* TASK DETAILS: Your response must be made up of each line in the data below that contains the string "sheet".

* MATERIAL FOR THE TASK:
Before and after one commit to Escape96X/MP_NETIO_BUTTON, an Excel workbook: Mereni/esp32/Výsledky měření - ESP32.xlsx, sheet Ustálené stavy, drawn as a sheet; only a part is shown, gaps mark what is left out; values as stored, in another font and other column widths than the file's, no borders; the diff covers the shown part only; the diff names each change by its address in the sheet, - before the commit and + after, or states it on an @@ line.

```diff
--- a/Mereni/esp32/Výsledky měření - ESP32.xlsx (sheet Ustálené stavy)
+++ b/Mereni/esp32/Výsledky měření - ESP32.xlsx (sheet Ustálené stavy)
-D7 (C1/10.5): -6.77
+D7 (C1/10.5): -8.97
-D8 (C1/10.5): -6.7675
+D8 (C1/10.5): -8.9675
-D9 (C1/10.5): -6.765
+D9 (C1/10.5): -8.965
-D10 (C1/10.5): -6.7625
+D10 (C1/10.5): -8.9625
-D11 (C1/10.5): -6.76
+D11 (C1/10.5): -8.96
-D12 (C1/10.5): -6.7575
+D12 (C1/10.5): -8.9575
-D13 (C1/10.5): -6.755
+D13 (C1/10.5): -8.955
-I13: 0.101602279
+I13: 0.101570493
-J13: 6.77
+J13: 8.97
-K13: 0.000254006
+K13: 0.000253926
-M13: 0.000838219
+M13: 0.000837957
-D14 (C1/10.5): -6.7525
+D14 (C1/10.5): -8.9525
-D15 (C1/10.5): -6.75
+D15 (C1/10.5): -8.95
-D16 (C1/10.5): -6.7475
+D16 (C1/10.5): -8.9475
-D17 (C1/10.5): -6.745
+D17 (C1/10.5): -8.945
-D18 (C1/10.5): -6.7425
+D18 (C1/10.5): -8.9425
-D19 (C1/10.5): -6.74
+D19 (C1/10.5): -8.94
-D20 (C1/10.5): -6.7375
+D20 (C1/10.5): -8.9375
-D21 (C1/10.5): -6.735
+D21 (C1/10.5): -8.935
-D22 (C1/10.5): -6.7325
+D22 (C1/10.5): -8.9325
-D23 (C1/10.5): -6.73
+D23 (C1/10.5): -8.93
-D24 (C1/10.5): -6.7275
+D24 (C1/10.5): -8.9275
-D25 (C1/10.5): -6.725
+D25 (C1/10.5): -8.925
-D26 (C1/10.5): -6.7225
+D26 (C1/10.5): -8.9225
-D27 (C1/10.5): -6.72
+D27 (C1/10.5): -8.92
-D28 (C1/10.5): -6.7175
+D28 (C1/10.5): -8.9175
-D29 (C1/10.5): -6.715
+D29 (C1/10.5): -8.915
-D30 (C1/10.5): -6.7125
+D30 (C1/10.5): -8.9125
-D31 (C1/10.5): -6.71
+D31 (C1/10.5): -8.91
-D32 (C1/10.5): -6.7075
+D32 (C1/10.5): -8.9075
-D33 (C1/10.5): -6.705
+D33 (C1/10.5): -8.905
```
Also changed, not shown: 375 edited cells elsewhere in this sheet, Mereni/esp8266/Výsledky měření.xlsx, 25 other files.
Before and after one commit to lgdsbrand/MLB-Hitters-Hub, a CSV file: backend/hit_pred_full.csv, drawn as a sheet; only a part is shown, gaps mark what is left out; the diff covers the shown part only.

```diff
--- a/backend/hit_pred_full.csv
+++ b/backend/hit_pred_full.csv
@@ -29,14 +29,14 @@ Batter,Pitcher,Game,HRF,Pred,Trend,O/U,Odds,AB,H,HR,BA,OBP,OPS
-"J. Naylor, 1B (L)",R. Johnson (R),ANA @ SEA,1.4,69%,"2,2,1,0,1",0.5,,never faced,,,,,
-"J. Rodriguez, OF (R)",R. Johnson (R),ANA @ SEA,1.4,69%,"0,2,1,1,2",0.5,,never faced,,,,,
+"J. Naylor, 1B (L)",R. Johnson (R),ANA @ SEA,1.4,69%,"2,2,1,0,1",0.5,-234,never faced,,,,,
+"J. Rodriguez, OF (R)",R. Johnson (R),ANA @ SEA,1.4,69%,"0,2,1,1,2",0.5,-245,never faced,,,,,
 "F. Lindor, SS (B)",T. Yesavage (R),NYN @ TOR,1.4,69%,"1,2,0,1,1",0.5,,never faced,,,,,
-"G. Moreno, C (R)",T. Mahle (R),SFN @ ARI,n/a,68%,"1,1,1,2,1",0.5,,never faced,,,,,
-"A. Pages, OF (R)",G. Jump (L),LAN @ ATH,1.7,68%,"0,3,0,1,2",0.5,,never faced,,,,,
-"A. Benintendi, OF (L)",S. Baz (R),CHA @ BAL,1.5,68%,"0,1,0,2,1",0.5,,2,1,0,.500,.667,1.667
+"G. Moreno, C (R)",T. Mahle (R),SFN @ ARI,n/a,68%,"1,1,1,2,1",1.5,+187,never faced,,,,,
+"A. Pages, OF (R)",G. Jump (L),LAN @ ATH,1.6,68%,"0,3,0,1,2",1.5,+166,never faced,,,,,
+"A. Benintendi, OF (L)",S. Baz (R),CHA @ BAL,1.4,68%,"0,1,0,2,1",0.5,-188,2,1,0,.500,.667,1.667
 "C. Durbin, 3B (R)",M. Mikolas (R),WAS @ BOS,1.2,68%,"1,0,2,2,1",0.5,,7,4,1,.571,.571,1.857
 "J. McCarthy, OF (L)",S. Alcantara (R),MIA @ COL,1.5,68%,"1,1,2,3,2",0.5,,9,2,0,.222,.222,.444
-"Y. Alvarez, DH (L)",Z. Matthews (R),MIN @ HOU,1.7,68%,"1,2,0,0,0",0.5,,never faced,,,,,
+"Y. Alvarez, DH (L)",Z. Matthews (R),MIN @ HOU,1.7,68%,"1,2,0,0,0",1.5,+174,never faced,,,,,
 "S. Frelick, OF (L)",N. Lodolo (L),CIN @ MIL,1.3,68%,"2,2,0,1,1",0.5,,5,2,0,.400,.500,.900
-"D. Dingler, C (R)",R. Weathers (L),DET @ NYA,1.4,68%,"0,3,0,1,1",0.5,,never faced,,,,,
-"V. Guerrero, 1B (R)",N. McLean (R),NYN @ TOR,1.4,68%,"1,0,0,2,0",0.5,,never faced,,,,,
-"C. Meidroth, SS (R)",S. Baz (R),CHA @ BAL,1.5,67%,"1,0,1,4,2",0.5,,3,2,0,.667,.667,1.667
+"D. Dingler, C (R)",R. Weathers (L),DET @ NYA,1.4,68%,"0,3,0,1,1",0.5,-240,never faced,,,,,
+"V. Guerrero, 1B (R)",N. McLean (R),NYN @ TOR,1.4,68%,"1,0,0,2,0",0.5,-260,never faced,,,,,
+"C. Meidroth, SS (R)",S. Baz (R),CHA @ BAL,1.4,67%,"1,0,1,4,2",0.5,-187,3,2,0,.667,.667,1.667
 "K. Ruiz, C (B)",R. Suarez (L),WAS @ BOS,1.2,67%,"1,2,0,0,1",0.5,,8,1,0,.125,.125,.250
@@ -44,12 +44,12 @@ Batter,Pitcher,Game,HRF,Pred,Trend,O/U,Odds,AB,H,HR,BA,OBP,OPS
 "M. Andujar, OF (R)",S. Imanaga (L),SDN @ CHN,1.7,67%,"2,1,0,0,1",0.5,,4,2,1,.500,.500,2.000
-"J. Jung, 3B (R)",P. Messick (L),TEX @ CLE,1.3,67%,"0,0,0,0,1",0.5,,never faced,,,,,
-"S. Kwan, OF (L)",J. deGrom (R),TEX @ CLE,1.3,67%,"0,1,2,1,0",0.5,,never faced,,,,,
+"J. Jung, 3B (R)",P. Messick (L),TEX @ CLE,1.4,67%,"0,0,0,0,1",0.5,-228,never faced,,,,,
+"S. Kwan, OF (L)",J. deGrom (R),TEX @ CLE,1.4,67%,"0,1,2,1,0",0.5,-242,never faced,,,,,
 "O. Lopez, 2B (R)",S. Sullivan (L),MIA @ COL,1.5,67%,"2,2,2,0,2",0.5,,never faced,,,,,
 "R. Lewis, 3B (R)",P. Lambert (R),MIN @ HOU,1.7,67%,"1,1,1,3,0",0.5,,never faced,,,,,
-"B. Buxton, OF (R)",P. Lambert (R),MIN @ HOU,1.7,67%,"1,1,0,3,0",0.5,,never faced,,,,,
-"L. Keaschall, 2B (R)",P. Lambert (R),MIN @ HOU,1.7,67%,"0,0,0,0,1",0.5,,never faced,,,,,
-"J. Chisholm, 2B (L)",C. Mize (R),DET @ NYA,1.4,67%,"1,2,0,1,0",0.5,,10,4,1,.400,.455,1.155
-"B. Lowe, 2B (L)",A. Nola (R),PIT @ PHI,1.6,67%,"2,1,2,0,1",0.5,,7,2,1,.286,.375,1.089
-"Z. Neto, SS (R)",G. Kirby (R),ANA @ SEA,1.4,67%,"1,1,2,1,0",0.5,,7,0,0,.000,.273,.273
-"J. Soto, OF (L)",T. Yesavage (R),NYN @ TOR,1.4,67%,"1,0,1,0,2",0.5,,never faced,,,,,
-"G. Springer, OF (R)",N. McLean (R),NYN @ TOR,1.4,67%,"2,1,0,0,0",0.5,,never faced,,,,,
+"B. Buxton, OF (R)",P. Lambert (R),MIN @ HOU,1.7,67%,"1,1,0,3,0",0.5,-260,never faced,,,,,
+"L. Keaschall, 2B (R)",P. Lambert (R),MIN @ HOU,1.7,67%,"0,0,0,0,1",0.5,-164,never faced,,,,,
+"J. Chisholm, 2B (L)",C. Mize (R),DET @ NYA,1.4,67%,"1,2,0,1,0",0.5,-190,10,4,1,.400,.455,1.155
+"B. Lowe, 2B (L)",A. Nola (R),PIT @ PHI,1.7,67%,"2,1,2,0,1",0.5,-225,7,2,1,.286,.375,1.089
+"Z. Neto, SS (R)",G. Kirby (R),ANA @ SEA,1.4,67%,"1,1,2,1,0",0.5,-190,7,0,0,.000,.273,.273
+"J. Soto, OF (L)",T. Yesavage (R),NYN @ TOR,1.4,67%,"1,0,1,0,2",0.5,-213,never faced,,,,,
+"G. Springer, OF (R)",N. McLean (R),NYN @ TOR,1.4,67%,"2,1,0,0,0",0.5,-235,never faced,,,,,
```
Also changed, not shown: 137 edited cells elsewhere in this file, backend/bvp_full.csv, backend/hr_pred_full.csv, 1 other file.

* REPLY:
Before and after one commit to Escape96X/MP_NETIO_BUTTON, an Excel workbook: Mereni/esp32/Výsledky měření - ESP32.xlsx, sheet Ustálené stavy, drawn as a sheet; only a part is shown, gaps mark what is left out; values as stored, in another font and other column widths than the file's, no borders; the diff covers the shown part only; the diff names each change by its address in the sheet, - before the commit and + after, or states it on an @@ line.
--- a/Mereni/esp32/Výsledky měření - ESP32.xlsx (sheet Ustálené stavy)
+++ b/Mereni/esp32/Výsledky měření - ESP32.xlsx (sheet Ustálené stavy)
Also changed, not shown: 375 edited cells elsewhere in this sheet, Mereni/esp8266/Výsledky měření.xlsx, 25 other files.
Before and after one commit to lgdsbrand/MLB-Hitters-Hub, a CSV file: backend/hit_pred_full.csv, drawn as a sheet; only a part is shown, gaps mark what is left out; the diff covers the shown part only.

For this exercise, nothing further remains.